Data listing section start

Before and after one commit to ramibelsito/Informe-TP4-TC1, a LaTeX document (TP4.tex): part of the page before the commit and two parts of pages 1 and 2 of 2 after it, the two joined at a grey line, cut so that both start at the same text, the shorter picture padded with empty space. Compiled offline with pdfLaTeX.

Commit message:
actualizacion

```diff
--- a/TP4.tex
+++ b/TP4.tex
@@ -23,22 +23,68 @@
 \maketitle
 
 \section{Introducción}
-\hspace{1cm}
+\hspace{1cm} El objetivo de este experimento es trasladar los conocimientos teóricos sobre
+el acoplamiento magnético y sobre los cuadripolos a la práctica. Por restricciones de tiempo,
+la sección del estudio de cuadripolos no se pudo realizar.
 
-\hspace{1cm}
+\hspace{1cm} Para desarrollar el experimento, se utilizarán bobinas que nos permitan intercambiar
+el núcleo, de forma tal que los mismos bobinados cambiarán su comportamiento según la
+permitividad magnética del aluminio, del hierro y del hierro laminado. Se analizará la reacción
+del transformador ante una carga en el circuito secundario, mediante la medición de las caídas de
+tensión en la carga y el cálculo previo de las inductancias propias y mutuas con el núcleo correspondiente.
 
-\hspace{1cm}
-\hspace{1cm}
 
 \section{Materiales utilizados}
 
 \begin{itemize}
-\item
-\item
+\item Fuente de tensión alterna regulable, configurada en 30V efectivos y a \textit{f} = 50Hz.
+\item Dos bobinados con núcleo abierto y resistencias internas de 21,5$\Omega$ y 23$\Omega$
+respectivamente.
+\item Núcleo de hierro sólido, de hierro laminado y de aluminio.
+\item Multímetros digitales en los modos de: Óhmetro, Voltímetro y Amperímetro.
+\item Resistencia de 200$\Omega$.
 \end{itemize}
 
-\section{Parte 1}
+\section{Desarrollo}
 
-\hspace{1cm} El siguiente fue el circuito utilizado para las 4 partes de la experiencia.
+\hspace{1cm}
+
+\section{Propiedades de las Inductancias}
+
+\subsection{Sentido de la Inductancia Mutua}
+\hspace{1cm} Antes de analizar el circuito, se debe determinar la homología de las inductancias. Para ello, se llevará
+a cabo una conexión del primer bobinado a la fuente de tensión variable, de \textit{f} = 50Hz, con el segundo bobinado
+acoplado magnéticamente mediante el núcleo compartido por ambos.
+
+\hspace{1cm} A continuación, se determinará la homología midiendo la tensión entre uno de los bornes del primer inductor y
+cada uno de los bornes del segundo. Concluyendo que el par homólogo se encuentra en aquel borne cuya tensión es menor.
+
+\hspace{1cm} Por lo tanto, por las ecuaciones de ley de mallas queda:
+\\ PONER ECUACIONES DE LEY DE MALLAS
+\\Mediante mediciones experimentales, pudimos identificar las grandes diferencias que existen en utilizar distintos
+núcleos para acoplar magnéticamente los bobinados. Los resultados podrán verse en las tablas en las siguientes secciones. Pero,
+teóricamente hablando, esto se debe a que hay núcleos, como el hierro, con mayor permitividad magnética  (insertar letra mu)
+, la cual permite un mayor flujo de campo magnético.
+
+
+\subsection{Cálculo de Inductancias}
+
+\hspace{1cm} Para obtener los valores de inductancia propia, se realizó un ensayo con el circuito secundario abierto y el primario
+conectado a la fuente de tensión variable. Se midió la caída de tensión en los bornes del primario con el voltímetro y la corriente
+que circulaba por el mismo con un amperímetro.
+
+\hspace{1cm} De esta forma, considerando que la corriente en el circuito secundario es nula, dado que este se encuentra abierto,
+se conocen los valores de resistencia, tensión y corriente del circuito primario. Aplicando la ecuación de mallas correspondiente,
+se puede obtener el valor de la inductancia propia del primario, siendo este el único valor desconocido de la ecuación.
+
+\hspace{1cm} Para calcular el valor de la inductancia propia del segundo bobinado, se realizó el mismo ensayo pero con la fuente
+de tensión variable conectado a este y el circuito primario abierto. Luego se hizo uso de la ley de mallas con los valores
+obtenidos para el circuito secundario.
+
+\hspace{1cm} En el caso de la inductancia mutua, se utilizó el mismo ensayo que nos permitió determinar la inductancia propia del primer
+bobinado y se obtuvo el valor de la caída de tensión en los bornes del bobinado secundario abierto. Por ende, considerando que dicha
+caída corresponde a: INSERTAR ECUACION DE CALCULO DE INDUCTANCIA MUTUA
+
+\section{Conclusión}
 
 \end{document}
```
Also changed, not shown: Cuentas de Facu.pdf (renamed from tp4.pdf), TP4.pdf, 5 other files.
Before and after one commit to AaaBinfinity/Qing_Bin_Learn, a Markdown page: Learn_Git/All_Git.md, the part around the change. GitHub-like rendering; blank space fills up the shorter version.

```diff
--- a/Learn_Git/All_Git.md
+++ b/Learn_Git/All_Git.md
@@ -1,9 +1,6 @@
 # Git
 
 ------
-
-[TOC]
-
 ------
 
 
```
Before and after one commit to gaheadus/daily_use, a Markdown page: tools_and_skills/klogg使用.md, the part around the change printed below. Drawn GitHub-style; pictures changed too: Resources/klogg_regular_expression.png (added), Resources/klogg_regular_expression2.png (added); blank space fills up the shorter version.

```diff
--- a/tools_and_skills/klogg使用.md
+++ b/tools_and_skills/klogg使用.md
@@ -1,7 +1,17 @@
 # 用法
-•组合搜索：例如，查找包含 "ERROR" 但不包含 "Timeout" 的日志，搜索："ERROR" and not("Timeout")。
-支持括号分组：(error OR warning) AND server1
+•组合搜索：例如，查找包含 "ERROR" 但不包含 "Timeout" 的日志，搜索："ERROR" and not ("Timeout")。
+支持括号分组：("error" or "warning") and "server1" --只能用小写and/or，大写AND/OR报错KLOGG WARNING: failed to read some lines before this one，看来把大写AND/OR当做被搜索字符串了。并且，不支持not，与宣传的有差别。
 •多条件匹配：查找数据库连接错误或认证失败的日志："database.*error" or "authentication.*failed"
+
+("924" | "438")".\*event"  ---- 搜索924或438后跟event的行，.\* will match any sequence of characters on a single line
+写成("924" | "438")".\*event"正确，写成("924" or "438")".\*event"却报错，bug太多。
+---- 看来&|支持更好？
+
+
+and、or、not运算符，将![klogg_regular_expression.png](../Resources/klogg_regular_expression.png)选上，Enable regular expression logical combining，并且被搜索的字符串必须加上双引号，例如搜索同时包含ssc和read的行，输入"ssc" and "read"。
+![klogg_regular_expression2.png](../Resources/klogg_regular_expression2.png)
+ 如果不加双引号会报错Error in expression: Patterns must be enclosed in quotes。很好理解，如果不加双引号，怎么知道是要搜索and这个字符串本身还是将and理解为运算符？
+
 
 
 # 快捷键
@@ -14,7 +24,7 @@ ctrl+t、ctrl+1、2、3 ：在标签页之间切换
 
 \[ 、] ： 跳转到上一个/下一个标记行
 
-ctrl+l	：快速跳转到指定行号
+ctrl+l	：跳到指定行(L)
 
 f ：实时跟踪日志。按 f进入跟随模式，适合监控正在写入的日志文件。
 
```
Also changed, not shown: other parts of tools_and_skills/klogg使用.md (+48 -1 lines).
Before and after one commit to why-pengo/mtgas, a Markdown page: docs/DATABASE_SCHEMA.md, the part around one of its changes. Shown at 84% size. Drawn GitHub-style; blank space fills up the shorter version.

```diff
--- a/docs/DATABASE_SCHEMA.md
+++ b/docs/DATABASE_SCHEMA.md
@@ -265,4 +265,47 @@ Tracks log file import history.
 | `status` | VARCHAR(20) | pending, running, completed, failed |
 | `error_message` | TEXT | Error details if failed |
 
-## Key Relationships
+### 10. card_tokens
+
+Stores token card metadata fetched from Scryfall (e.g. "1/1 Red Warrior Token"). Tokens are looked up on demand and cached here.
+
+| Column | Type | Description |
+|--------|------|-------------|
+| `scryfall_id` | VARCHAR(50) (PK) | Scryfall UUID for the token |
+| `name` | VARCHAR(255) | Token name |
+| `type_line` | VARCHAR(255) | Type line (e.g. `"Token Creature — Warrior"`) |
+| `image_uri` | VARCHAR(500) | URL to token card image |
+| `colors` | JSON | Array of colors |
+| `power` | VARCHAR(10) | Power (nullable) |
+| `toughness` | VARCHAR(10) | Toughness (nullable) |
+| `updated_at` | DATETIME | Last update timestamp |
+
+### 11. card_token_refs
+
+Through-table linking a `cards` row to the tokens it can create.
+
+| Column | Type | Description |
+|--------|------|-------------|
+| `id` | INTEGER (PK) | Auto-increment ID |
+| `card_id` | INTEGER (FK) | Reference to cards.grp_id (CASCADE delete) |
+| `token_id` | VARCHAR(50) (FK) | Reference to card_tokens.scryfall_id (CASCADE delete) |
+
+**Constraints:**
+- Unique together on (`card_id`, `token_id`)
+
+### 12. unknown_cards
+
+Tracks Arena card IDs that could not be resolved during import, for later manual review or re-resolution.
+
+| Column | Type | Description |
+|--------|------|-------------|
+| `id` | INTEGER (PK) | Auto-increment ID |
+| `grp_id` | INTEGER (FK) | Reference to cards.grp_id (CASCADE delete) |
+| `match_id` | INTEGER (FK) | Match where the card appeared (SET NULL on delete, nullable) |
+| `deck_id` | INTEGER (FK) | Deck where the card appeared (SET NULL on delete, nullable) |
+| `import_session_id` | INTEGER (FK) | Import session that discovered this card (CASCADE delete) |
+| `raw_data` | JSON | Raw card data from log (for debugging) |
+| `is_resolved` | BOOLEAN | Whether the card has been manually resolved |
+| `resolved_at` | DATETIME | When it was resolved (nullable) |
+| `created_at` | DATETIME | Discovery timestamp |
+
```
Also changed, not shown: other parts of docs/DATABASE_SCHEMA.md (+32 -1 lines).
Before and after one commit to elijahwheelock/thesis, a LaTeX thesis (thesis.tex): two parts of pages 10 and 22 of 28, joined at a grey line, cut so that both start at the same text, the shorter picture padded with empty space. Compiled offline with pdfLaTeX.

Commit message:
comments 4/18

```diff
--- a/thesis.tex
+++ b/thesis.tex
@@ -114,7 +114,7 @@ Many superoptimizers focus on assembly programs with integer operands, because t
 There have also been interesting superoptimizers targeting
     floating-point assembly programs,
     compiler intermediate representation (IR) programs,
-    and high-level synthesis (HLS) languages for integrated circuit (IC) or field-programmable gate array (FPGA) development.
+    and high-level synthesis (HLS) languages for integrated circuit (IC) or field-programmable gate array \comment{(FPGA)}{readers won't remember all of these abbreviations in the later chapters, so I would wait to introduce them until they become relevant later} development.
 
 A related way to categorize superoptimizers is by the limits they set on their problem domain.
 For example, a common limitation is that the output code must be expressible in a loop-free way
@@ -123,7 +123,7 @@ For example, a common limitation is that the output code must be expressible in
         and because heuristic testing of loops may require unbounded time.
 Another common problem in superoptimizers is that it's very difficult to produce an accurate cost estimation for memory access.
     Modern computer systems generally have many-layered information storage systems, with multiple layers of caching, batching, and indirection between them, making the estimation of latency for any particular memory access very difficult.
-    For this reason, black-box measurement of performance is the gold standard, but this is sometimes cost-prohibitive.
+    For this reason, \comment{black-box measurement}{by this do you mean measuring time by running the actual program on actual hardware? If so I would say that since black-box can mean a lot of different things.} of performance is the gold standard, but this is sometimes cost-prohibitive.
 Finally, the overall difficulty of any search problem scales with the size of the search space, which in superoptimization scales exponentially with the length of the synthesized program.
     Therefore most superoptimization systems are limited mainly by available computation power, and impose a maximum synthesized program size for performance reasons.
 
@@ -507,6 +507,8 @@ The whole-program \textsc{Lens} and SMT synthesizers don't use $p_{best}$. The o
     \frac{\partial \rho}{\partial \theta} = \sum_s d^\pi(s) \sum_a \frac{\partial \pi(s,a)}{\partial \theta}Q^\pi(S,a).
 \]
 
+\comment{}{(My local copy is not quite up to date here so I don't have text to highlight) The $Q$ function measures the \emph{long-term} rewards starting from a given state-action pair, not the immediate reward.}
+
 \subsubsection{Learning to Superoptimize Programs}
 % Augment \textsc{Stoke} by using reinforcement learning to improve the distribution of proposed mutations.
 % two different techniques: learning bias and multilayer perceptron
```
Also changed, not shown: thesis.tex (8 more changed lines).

Data listing section end

• _Work order_
All lines in the records above that contain "correspondiente" are to be reported.

• _Expected answer_
+tensión en la carga y el cálculo previo de las inductancias propias y mutuas con el núcleo correspondiente.
+se conocen los valores de resistencia, tensión y corriente del circuito primario. Aplicando la ecuación de mallas correspondiente,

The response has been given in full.